In particular, neither
ioctl(ttyfd TIOCNOTTY ...\&);
is sufficient to create a new session.
Once a parent process has called
it is acceptable for some child of that process to then call
even though it is not the session leader.
Beware, however, that
processes in the session will change their login name at the same time,
even the parent.
This is different from traditional
privilege inheritance and as such can be counter-intuitive.
routine is restricted to the super-user, it is assumed that (like
all other privileged programs) the programmer has taken adequate
precautions to prevent security violations.
If a call to
succeeds, it returns a pointer to a NUL-terminated string in a static buffer.
If the name has not been set, it returns
If a call to
succeeds, a value of 0 is returned, else the error number is returned.

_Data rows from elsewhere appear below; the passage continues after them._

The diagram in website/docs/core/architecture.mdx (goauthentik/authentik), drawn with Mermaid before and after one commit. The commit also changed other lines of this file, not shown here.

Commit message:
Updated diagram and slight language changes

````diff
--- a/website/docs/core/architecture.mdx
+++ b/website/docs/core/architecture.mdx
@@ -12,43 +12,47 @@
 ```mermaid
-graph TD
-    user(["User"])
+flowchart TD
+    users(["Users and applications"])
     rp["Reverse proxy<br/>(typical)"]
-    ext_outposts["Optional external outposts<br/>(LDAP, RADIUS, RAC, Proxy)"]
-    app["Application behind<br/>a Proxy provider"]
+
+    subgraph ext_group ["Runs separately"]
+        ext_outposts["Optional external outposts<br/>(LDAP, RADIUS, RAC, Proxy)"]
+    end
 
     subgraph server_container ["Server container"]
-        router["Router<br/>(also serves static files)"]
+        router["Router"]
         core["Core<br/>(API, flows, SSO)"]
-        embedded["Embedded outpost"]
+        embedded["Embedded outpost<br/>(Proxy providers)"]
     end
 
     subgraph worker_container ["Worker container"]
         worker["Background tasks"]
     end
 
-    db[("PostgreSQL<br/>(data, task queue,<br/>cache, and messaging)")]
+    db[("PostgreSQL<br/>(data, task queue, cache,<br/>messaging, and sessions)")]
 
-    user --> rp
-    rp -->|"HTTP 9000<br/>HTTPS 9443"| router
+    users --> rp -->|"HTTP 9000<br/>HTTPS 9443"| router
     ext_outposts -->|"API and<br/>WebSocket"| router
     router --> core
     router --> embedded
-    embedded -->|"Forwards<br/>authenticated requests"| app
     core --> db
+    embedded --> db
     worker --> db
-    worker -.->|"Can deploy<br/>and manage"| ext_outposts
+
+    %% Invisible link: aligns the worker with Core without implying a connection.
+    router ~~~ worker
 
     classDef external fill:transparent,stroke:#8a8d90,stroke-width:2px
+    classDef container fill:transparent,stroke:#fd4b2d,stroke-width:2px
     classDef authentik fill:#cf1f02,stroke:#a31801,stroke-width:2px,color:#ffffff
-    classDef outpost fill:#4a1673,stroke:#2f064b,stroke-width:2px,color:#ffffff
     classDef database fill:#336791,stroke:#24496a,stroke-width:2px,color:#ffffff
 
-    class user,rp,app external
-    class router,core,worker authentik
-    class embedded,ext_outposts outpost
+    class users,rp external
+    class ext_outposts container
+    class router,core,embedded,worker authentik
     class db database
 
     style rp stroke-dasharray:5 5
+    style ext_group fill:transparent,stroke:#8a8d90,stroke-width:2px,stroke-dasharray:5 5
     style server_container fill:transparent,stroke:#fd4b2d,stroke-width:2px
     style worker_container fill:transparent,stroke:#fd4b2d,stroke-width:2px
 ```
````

If a call to
succeeds, a value of 0 is returned.
fails, a value of \-1 is returned and an error code is
placed in the global location
The following errors may be returned by these calls:
parameter gave an
pointed to a string that was too long.
Login names are limited to
characters, currently 31.
The caller tried to set the login name and was not the superuser.
The buffer passed to
is not large enough to store the user's login name.
function first appeared in
In earlier versions of the system,
failed unless the process was associated with a login terminal.
The current implementation (using
allows getlogin to succeed even when the process has no controlling terminal.
In earlier versions of the system, the value returned by
could not be trusted without checking the user ID.
Portable programs should probably still make this check.